The army was also experimenting with new weapons and tactics. In response to the disastrous trench warfare of WWI, ( which Von Hindenburg
developed after studying the US Civl war battles of Fredricksburg, Gettysburg, and Second Manassas.), the wehrmact had mechanized units that overcame
the limits imposed by horse-drawn supply wagons for forward units. The germans were experimenting with different types of tanks, lighter and more
mobile than French tanks which were basically tractor-mounted cannons. The Germans developed bicycle-mounted forward troops, motorcycle infantry,
and seriously specialized engineering units.
They also used small unit communications that had never existed before. Ever since Napoleon, the order of battle was infantry in collumns in the
center, with artillery on the flanks, guarded by cavalry looking to envelop the enemy flank. In the nazi Wehrmacht, artillery was spread out and
could be requested by local unit commanders, who could call in objectives. The 88mm, which was originally an anti-aircraft cannon, was so useful the
germans put it on everything, from submarines to railroad cars to anti-tank tracked vehicles (in effect, the first armored troop carriers).
Rommel, Guderian and Hoth were all new commanders of mechanized units, who understood in ways no one else did, how powerful tank formations could be
when coordinated with heavy artillery.
Hitler and Napoleon were both commanders of the leading army of their age, and their enemies had to play catch-up and learn to imitate the new

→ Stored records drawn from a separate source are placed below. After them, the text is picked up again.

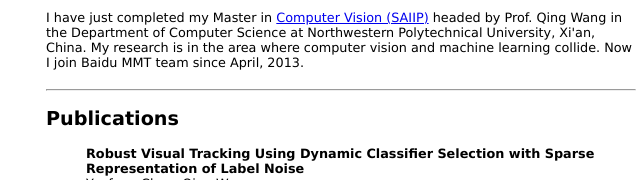
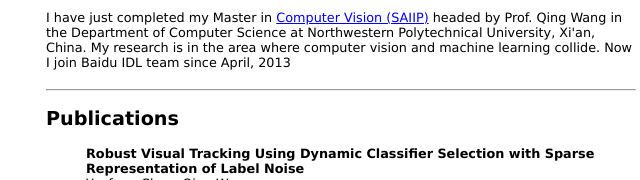
Before and after one commit to phecy/phecy.github.com, a plain HTML site: page index.html in a window 1280 px wide. Shown: the part 499-679 px from the top of the page, 374-1014 px from the left. Drawn offline with Linux system fonts and the light colour scheme.

Commit message:
Update index.html

```diff
--- a/index.html
+++ b/index.html
@@ -1,4 +1,3 @@
-
 <!DOCTYPE html PUBLIC "-//W3C//DTD XHTML 1.0 Transitional//EN" "http://www.w3.org/TR/xhtml1/DTD/xhtml1-transitional.dtd">
 <html xmlns="http://www.w3.org/1999/xhtml">
 <head>
@@ -84,7 +83,7 @@ body  {
     <p ><img src="img035_small.jpg" alt="Chen Yuefeng" width="580" height="440" /></p>
     <p >I have just completed my Master in <a href="http://www.saiip.org/">Computer Vision (SAIIP)</a> headed by
 Prof. Qing Wang in the Department of Computer Science at Northwestern Polytechnical University, Xi'an, China. My research is in the
-area where computer vision and machine learning collide. Now I join Baidu MMT team since April, 2013. </p>
+area where computer vision and machine learning collide. Now I join Baidu IDL team since April, 2013</p>
     <!-- This clearing element should immediately follow the #mainContent div in order to force the #container div to contain all child floats --><br class="clearfloat" />
 <!-- end #container -->
 
```
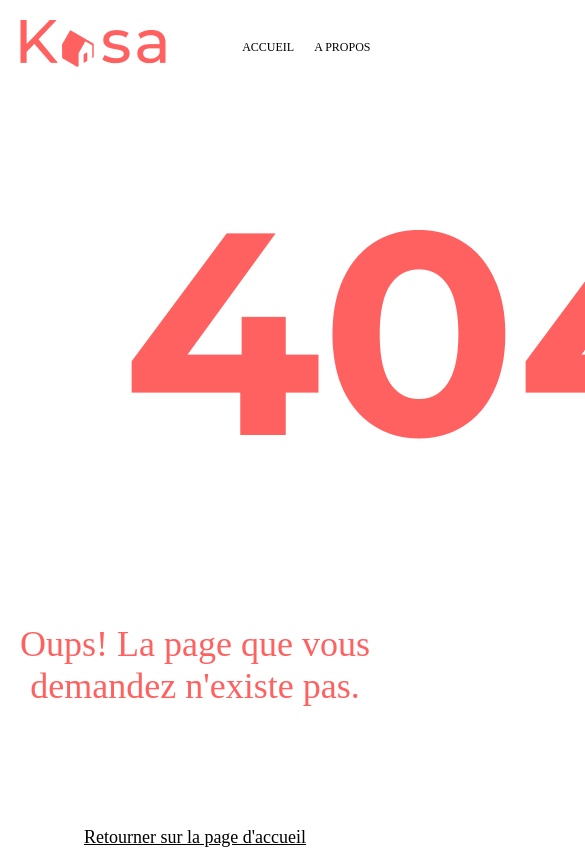
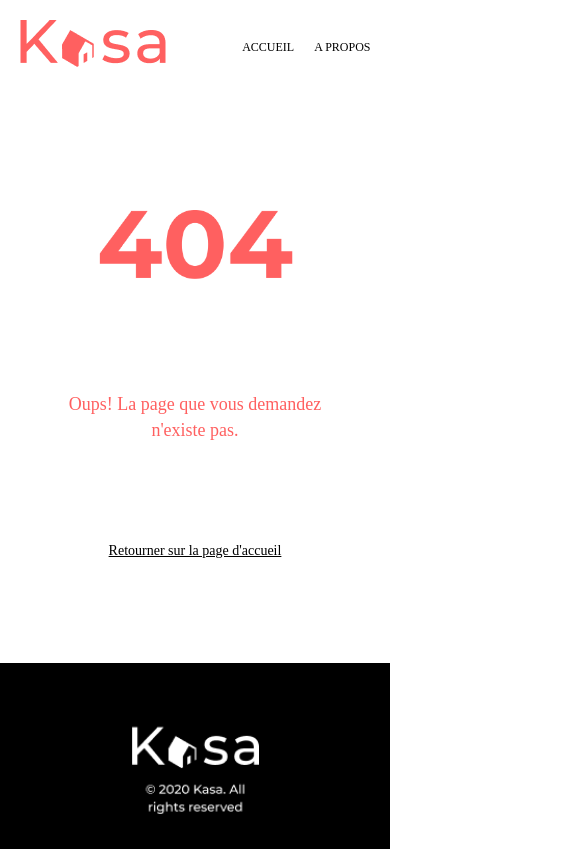
Before and after one commit to Natacha-R/P5---Kasa, a React (Create React App) app in the folder src/: page /accommodation/1 in a window 390 px wide. Shown: the top 849 px of the page, 585 px wide, since content can reach past the window. Built offline with nearby package versions, Linux system fonts and the light colour scheme; the HTML template or start-up script is replaced by a standard one.

Commit message:
Media queries page 404

```diff
--- a/src/css/main.css
+++ b/src/css/main.css
@@ -109,7 +109,10 @@
 }
 
 .error img {
-  margin: 120px;
+  width: 50%;
+  margin: auto;
+  margin-top: 120px;
+  margin-bottom: 120px;
 }
 
 .error p {
@@ -130,6 +133,31 @@
   margin-bottom: 120px;
 }
 
+@media (max-width: 425px) {
+  .error img {
+    width: 198px;
+    margin: auto;
+    margin-top: 100px;
+  }
+  .error p {
+    font-size: 18px;
+    line-height: 26px;
+    height: 52px;
+    width: 260px;
+    margin: auto;
+    margin-top: 100px;
+  }
+  .error-nav {
+    font-size: 14px;
+    height: 20px;
+    width: 221px;
+  }
+  .error a {
+    margin: auto;
+    margin-top: 100px;
+    margin-bottom: 100px;
+  }
+}
 .header {
   display: flex;
   justify-content: space-between;
@@ -361,6 +389,7 @@ body {
 
 .home,
 .container,
+.error,
 .accommodation-container {
   width: 90%;
   margin: auto;
@@ -371,6 +400,7 @@ body {
 @media (max-width: 425px) {
   .home,
   .container,
+  .error,
   .accommodation-container {
     min-height: 0px;
   }
--- a/src/css/pages/error.css
+++ b/src/css/pages/error.css
@@ -3,7 +3,10 @@
 }
 
 .error img {
-  margin: 120px;
+  width: 50%;
+  margin: auto;
+  margin-top: 120px;
+  margin-bottom: 120px;
 }
 
 .error p {
@@ -23,3 +26,29 @@
   margin-top: 120px;
   margin-bottom: 120px;
 }
+
+@media (max-width: 425px) {
+  .error img {
+    width: 198px;
+    margin: auto;
+    margin-top: 100px;
+  }
+  .error p {
+    font-size: 18px;
+    line-height: 26px;
+    height: 52px;
+    width: 260px;
+    margin: auto;
+    margin-top: 100px;
+  }
+  .error-nav {
+    font-size: 14px;
+    height: 20px;
+    width: 221px;
+  }
+  .error a {
+    margin: auto;
+    margin-top: 100px;
+    margin-bottom: 100px;
+  }
+}
--- a/src/css/pages/layout.css
+++ b/src/css/pages/layout.css
@@ -4,6 +4,7 @@ body {
 
 .home,
 .container,
+.error,
 .accommodation-container {
   width: 90%;
   margin: auto;
@@ -14,6 +15,7 @@ body {
 @media (max-width: 425px) {
   .home,
   .container,
+  .error,
   .accommodation-container {
     min-height: 0px;
   }
--- a/src/pages/Error.jsx
+++ b/src/pages/Error.jsx
@@ -1,6 +1,7 @@
 import React from "react";
 import image from "../assets/404.png";
 import { NavLink } from "react-router-dom";
+import "../css/pages/layout.css";
 
 function Error() {
   return (
--- a/src/styles/pages/error.scss
+++ b/src/styles/pages/error.scss
@@ -3,7 +3,10 @@
 }
 
 .error img {
-  margin: 120px;
+  width: 50%;
+  margin: auto;
+  margin-top: 120px;
+  margin-bottom: 120px;
 }
 
 .error p {
@@ -23,3 +26,32 @@
   margin-top: 120px;
   margin-bottom: 120px;
 }
+
+@media (max-width: 425px) {
+  .error img {
+    width: 198px;
+    margin: auto;
+    margin-top: 100px;
+  }
+
+  .error p {
+    font-size: 18px;
+    line-height: 26px;
+    height: 52px;
+    width: 260px;
+    margin: auto;
+    margin-top: 100px;
+  }
+
+  .error-nav {
+    font-size: 14px;
+    height: 20px;
+    width: 221px;
+  }
+
+  .error a {
+    margin: auto;
+    margin-top: 100px;
+    margin-bottom: 100px;
+  }
+}
--- a/src/styles/pages/layout.scss
+++ b/src/styles/pages/layout.scss
@@ -4,6 +4,7 @@ body {
 
 .home,
 .container,
+.error,
 .accommodation-container {
   width: 90%;
   margin: auto;
@@ -14,6 +15,7 @@ body {
 @media (max-width: 425px) {
   .home,
   .container,
+  .error,
   .accommodation-container {
     min-height: 0px;
   }
```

technologies and organization of the more efficient belligerent.